Two Ways to Love My Neighbor as Myself (Part 1)

by Aug 12, 2020

I remember that Christmas in my teen years like it was yesterday. Even though the kitchen was being remodeled, we had great plans for the day. Delicious food. Soft couches. Games of chess and Scrabble. A platter of favorite, Christmas-only candies. No huge family gathering, just the six children and our parents. Perfection.

Until, my dad decided to go pick up Bill.

Bill, of the infrequent showers and questionable mental capacity. Bill, of the hard of hearing. Bill, who had no family that we could tell. Bill, the eccentric, who always pushed back his plate and announced, “That was a good Christian meal!”

Somehow, my dad decided that Galatians 5:14 applied to this holiday. He must have concluded that, in this case, loving Bill as we loved ourselves meant that we pick him up and allow him to join our festivities and eat the candy we made. I guess Dad thought we would not want to spend Christmas alone in a one bedroom apartment with no humans except for the television.

Well, the funny thing is, we survived. I remember that Christmas better than most others. We found, oddly, that sharing our Christmas food and space did not diminish our joy. Oddly, it seemed to multiply it.

Why is it so hard then, to give up family time for someone else?

In today’s world, we are so busy. Once, a visitor meant news and escape from boredom. Although we got a taste of isolation with the coronavirus lockdown, for the most part, visitors can seem to overcrowd our already jammed social circuits. Add an unpleasant odor and other idiosyncrasies, and things are even more complicated and exhausting.

I’m so glad my dad did that on a Christmas long ago, because I don’t think I’m naturally good at inviting people in. I’m a typical writer, I suppose – I thrive in my favorite chair, surrounded by books and the company of my husband or closest friends.

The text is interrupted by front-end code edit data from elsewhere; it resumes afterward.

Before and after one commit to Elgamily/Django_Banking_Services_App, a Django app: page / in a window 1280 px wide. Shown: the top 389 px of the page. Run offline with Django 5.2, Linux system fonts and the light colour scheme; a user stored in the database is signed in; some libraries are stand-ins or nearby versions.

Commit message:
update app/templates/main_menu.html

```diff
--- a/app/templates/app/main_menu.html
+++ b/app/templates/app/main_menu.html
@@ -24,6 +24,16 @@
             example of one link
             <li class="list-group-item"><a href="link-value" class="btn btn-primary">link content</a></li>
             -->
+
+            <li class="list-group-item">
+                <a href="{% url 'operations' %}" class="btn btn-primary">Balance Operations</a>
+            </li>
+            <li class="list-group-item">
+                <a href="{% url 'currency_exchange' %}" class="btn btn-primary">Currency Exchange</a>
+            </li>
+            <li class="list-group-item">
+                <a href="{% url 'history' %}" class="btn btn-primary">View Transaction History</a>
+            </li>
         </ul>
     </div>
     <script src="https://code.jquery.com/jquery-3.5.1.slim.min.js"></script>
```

But, in a world where people are constantly moving and going, community seems to have become even less practiced. Being able to share my favorite chair, my Scrabble game, my family, and my Mennonite culture and community means even more to people starved for true connection.

Thankfully, most Anabaptists are professionals at showing hospitality. But there is something even harder than inviting someone in. Harder, but possibly more important.

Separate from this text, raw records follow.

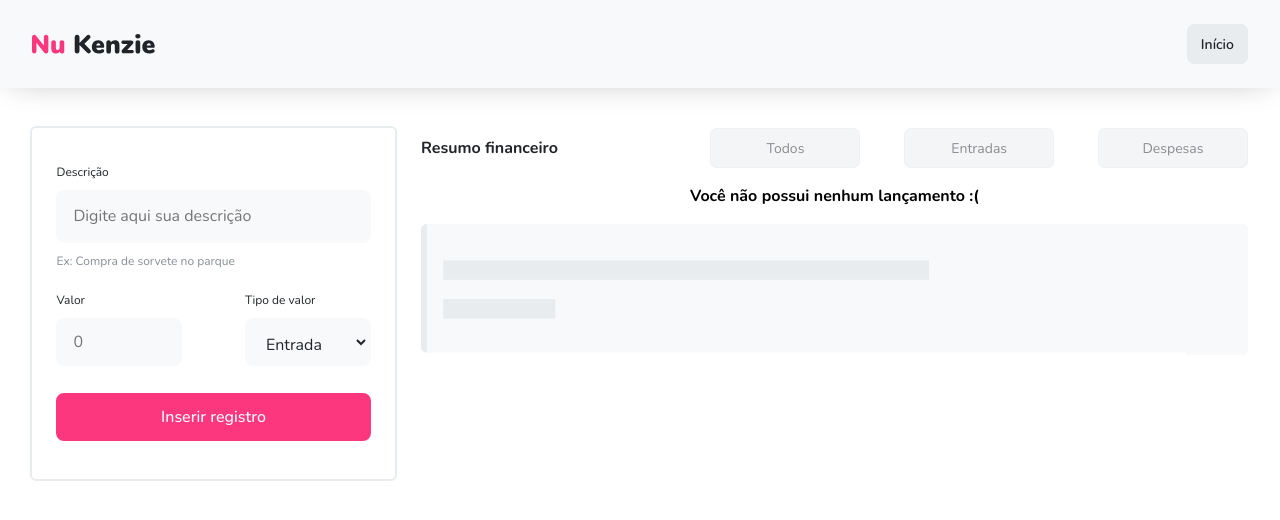
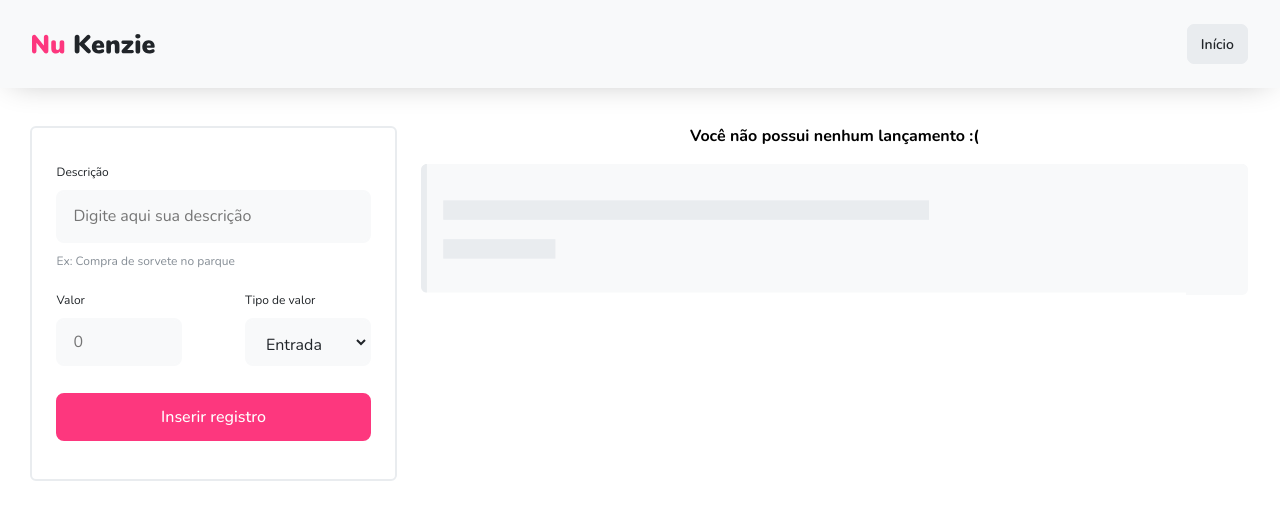
Before and after one commit to Kenzie-Academy-Brasil-Developers/nukenzie-alvaroallencar, a React (Create React App) app: page / in a window 1280 px wide. Both pictures are taken after a click on the button "Iniciar". Shown: the top 520 px of the page. Built offline with nearby package versions, Linux system fonts and the light colour scheme.

Commit message:
feat: pushing files to github repository

```diff
--- a/src/components/List/List.css
+++ b/src/components/List/List.css
@@ -4,6 +4,7 @@
   flex-direction: column;
   justify-content: flex-start;
   gap: 1.25em;
+  margin-bottom: 50px;
 }
 
 .secondColumnPage > p {
--- a/src/components/List/List.jsx
+++ b/src/components/List/List.jsx
@@ -74,22 +74,6 @@ const List = ({
     </section>
   ) : (
     <section className="secondColumnPage">
-      <div className="listHeader">
-        <p>Resumo financeiro</p>
-        <nav className="filterButtons">
-          <ul className="buttonsList">
-            <li>
-              <button>Todos</button>
-            </li>
-            <li>
-              <button>Entradas</button>
-            </li>
-            <li>
-              <button>Despesas</button>
-            </li>
-          </ul>
-        </nav>
-      </div>
       <p>Você não possui nenhum lançamento :(</p>
       <img className="noCard" src={NoCard} alt="loading" />
     </section>
```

We’ll talk about that in the next post!

About the author:

Katrina Lee lives in the middle of Elkhart, Indiana, in a world full of lonely, hurting people. On their poverty-stricken city street, Katrina and her husband practice the ministry of listening, something every Christian can do. You can listen to the Lees and their neighbors on their new Voices of Survival podcast, read Katrina's Brady Street blogs, or browse her six books at